--- START ---

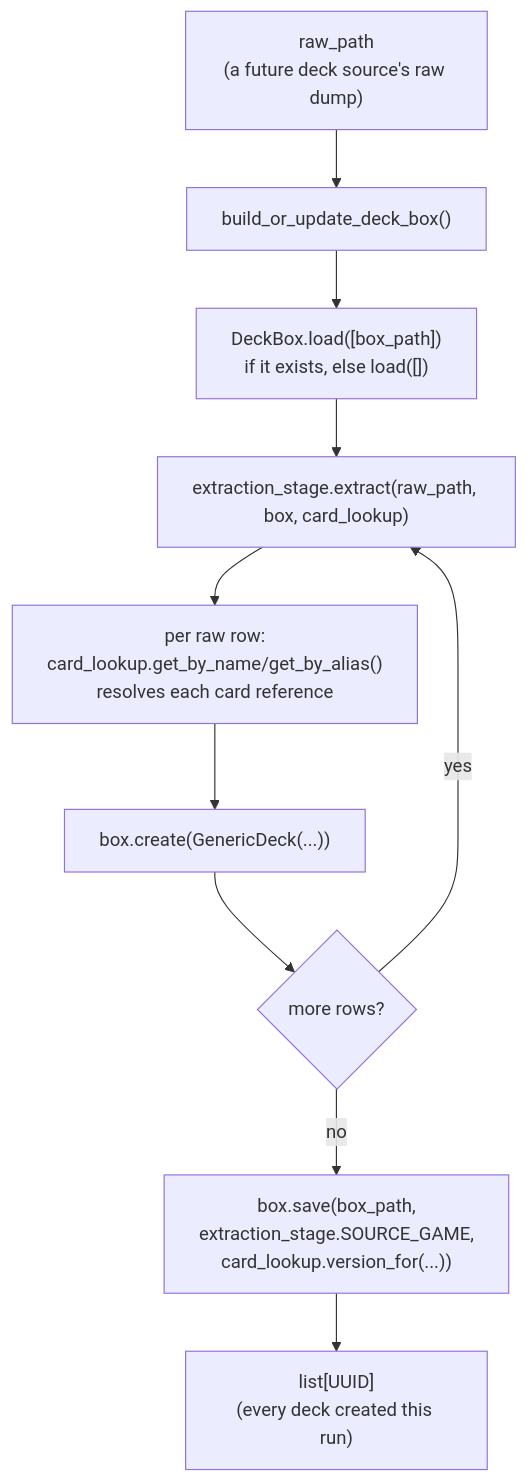
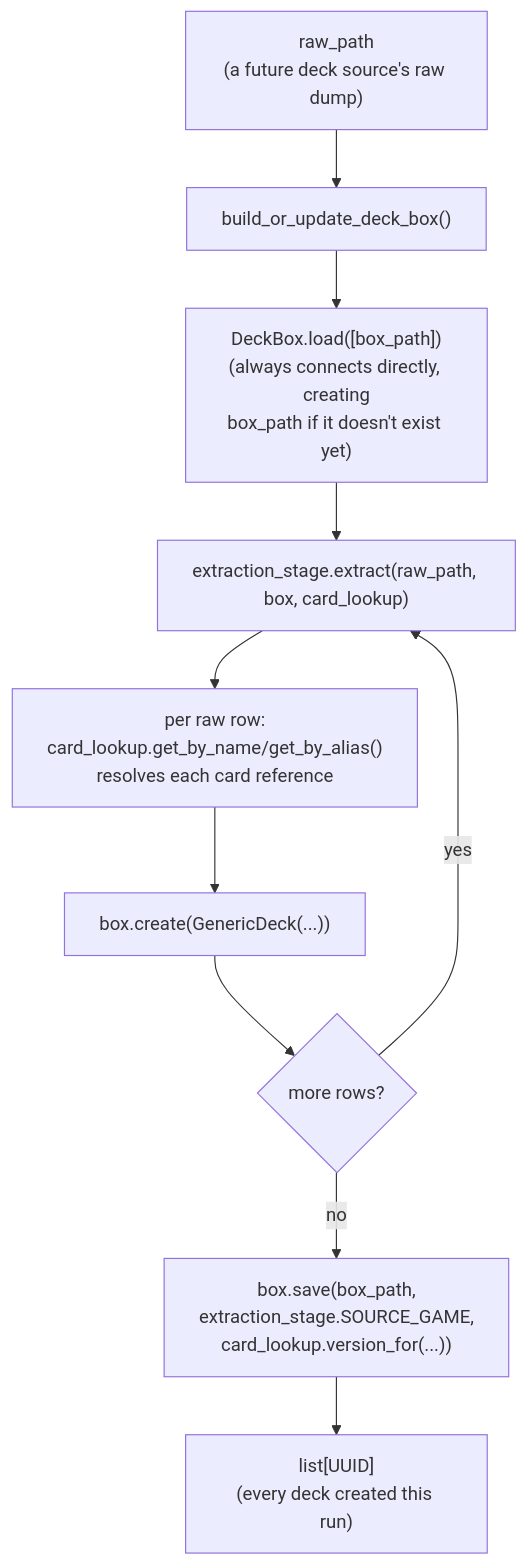
Before and after one commit to toon-leader-bacon/TradingCardGameEmbeddings: the diagram in src/data_refinement/deck_box/README.md, drawn with Mermaid. The commit also changed other lines of this file and 17 other files, not shown here.

````diff
--- a/src/data_refinement/deck_box/README.md
+++ b/src/data_refinement/deck_box/README.md
@@ -251,12 +310,12 @@
 ```mermaid
 flowchart TD
     A["raw_path\n(a future deck source's raw dump)"] --> B["build_or_update_deck_box()"]
-    B --> C["DeckBox.load([box_path])\nif it exists, else load([])"]
+    B --> C["DeckBox.load([box_path])\n(always connects directly, creating\nbox_path if it doesn't exist yet)"]
     C --> D["extraction_stage.extract(raw_path, box, card_lookup)"]
     D --> E["per raw row:\ncard_lookup.get_by_name/get_by_alias()\nresolves each card reference"]
     E --> F["box.create(GenericDeck(...))"]
     F --> G{"more rows?"}
     G -- yes --> D
     G -- no --> H["box.save(box_path,\nextraction_stage.SOURCE_GAME,\ncard_lookup.version_for(...))"]
     H --> I["list[UUID]\n(every deck created this run)"]
 ```
````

--- END ---

**Work instruction**: The lines from the one containing "it exists, else" through the last line of the records are the answer; set them down exactly and add nothing.

**Result**:
-    B --> C["DeckBox.load([box_path])\nif it exists, else load([])"]
+    B --> C["DeckBox.load([box_path])\n(always connects directly, creating\nbox_path if it doesn't exist yet)"]
     C --> D["extraction_stage.extract(raw_path, box, card_lookup)"]
     D --> E["per raw row:\ncard_lookup.get_by_name/get_by_alias()\nresolves each card reference"]
     E --> F["box.create(GenericDeck(...))"]
     F --> G{"more rows?"}
     G -- yes --> D
     G -- no --> H["box.save(box_path,\nextraction_stage.SOURCE_GAME,\ncard_lookup.version_for(...))"]
     H --> I["list[UUID]\n(every deck created this run)"]
 ```
````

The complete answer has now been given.